Well, I think that's probably an answer for cQuant and Pierre’s firm. We simply record and and take the output of the fixed calculation.
Pierre Lebon Yeah. And sometimes, even the exchange have difficulties coping with the so rapid movements around the prices. And, they have troubles just reporting to, you know, the people trading on the platform about the margins. And, the people turn around to companies like, you know, an analytics platform like ours and say, “Look, I need to be able to report intraday for my margin calls because I don't get any information before, you know, few hours or several hours after the close of trading.” And then, we need to provide that to the client and develop tools to help them… being able to, you know, have not just the end of day margin call because it can be so huge that it's almost too late to do something about it. But also, having the ability to have an idea about intraday, how this margin call is going to look like at the end of the day.
Hassan Al Alawi Yeah. Okay. And, Muneeb, what do you think?
Muneeb Ahmed Yeah, I mean… it's again, I think, Sameer and Pierre touched on it. It's a very tough environment. Right? Managing. I mean, margin. And, I think we're talking about sort of, maybe margin call here, but also, you know, that which then feeds into company margins. But, I think managing that as a buyer, largest thing on the same page with treasury, right?
Think on the same page with your back-office and the middle-office. And, I think having a way to you… communication I've seen is actually probably the biggest challenge and the biggest advantage in situations like this. Where, when everyone in the corporation is aware of things, you know, surprise margin calls coming up if, as it turns to not be a surprise. It just helps things to go much more smoothly.

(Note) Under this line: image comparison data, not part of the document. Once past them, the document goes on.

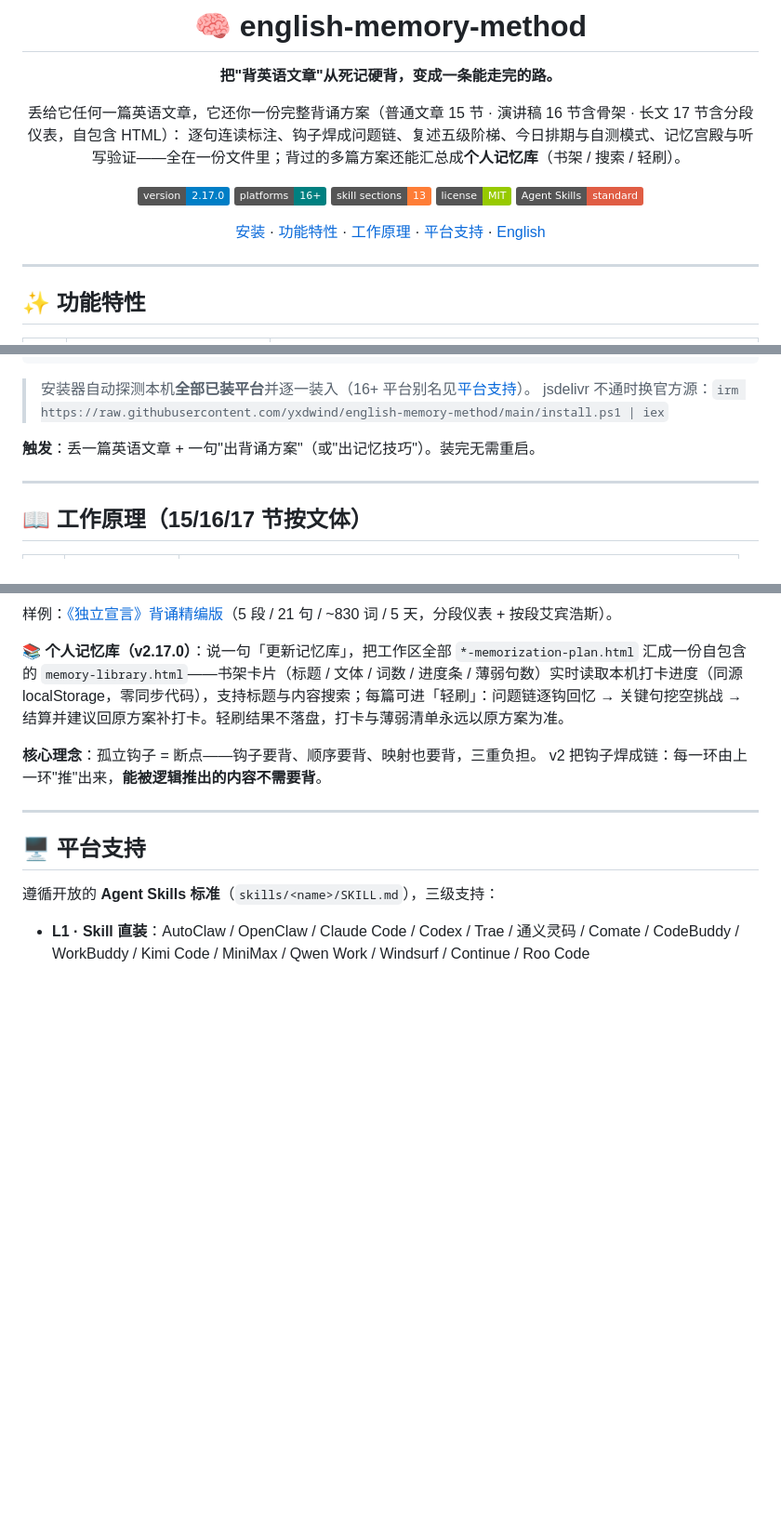
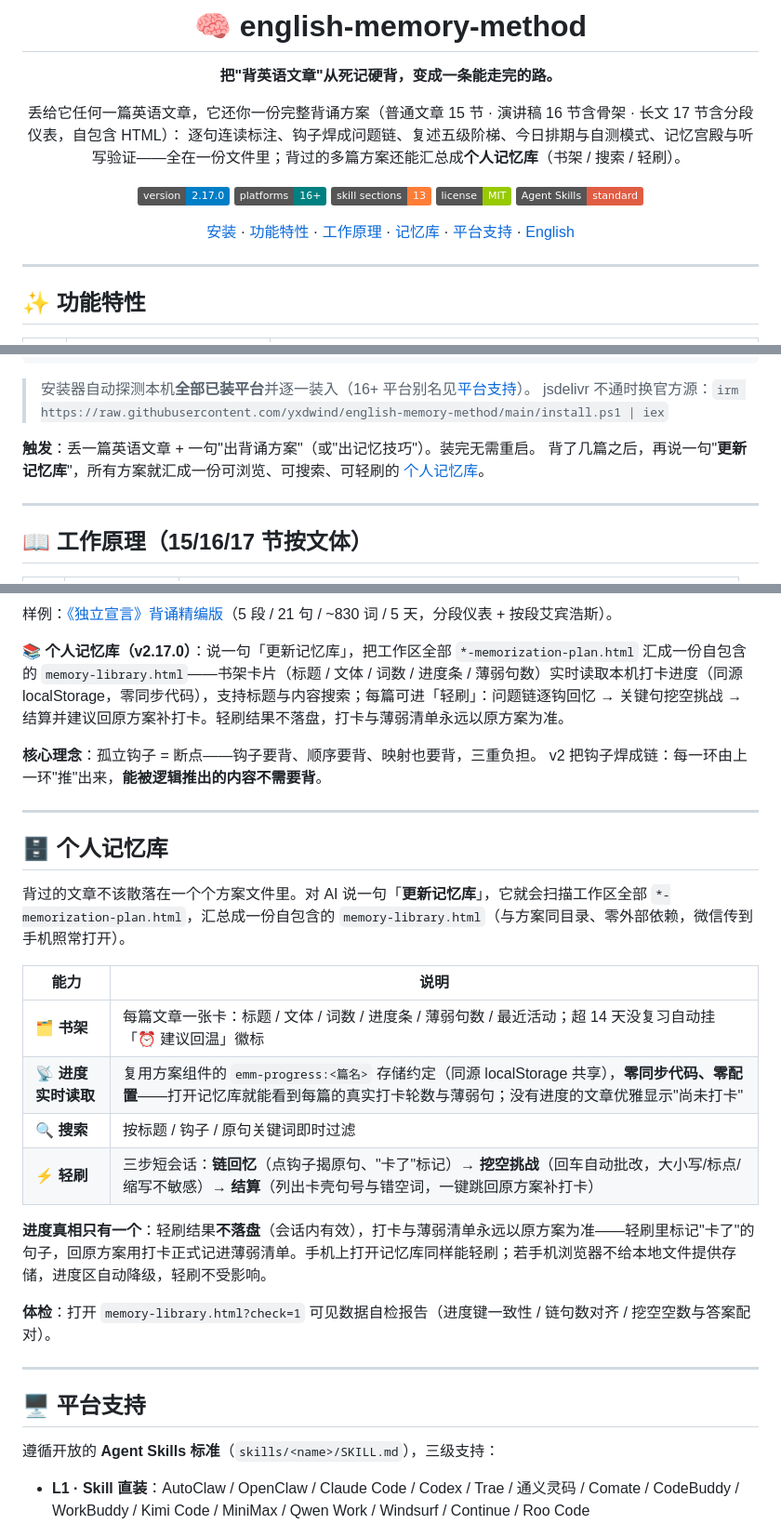
Before and after one commit to yxdwind/english-memory-method, a Markdown page: readme.md, 3 parts joined by grey strips. Shown at 93% size. GitHub-like rendering; folded sections open; badges without logos; blank space fills up the shorter version.

```diff
--- a/readme.md
+++ b/readme.md
@@ -13,7 +13,7 @@
 ![License](https://img.shields.io/badge/license-MIT-green)
 ![Standard](https://img.shields.io/badge/Agent_Skills-standard-red)
 
-[安装](#-快速开始) · [功能特性](#-功能特性) · [工作原理](#-工作原理151617-节按文体) · [平台支持](#-平台支持) · [English](readme.en.md)
+[安装](#-快速开始) · [功能特性](#-功能特性) · [工作原理](#-工作原理151617-节按文体) · [记忆库](#-个人记忆库) · [平台支持](#-平台支持) · [English](readme.en.md)
 
 </div>
 
@@ -78,6 +78,7 @@ npx english-memory-method
 > jsdelivr 不通时换官方源：`irm https://raw.githubusercontent.com/yxdwind/english-memory-method/main/install.ps1 | iex`
 
 **触发**：丢一篇英语文章 + 一句"出背诵方案"（或"出记忆技巧"）。装完无需重启。
+背了几篇之后，再说一句"**更新记忆库**"，所有方案就汇成一份可浏览、可搜索、可轻刷的 [个人记忆库](#-个人记忆库)。
 
 ---
 
@@ -159,6 +160,23 @@ v2 把钩子焊成链：每一环由上一环"推"出来，**能被逻辑推出
 
 ---
 
+## 🗄 个人记忆库
+
+背过的文章不该散落在一个个方案文件里。对 AI 说一句「**更新记忆库**」，它就会扫描工作区全部 `*-memorization-plan.html`，汇总成一份自包含的 `memory-library.html`（与方案同目录、零外部依赖，微信传到手机照常打开）。
+
+| 能力 | 说明 |
+|---|---|
+| 🗂 **书架** | 每篇文章一张卡：标题 / 文体 / 词数 / 进度条 / 薄弱句数 / 最近活动；超 14 天没复习自动挂「⏰ 建议回温」徽标 |
+| 📡 **进度实时读取** | 复用方案组件的 `emm-progress:<篇名>` 存储约定（同源 localStorage 共享），**零同步代码、零配置**——打开记忆库就能看到每篇的真实打卡轮数与薄弱句；没有进度的文章优雅显示"尚未打卡" |
+| 🔍 **搜索** | 按标题 / 钩子 / 原句关键词即时过滤 |
+| ⚡ **轻刷** | 三步短会话：**链回忆**（点钩子揭原句、"卡了"标记）→ **挖空挑战**（回车自动批改，大小写/标点/缩写不敏感）→ **结算**（列出卡壳句号与错空词，一键跳回原方案补打卡） |
+
+**进度真相只有一个**：轻刷结果**不落盘**（会话内有效），打卡与薄弱清单永远以原方案为准——轻刷里标记"卡了"的句子，回原方案用打卡正式记进薄弱清单。手机上打开记忆库同样能轻刷；若手机浏览器不给本地文件提供存储，进度区自动降级，轻刷不受影响。
+
+**体检**：打开 `memory-library.html?check=1` 可见数据自检报告（进度键一致性 / 链句数对齐 / 挖空空数与答案配对）。
+
+---
+
 ## 🖥 平台支持
 
 遵循开放的 **Agent Skills 标准**（`skills/<name>/SKILL.md`），三级支持：
```
Also changed, not shown: readme.en.md (+19 -1 lines).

Hassan Al Alawi Yeah, okay. There's... actually, I got a question from one of the audience. How do you move from reactive to proactive approach for handling a new line of business?
Who would like to take that first?
Sameer Soleja I can start. Just building on what Muneeb just mentioned, communication. Right? You know, I mentioned we got a call from somebody saying, “Hey, we're starting in a new market tomorrow, FYI.” That's fine. We were ready to support them.
But, the truth is that, you know, mid-office, back-office, front-office, treasury – everybody needs to be communicating about new lines of business because, you know, in an era of high volatility that could be a company bet as opposed to a small bet.
Hassan Al Alawi Yeah. So, the tip is communication from your side?
Sameer Soleja Absolutely. Yeah.
Pierre Lebon Yeah. Well, I come from a quantitative background. So, I tend to think of these problems as a quantitative analysis problem. And, I think new lines of business may need, you know, new valuation tools and methodologies. And, you know, this is probably the types of things that needs to be anticipated when opening these new lines of business.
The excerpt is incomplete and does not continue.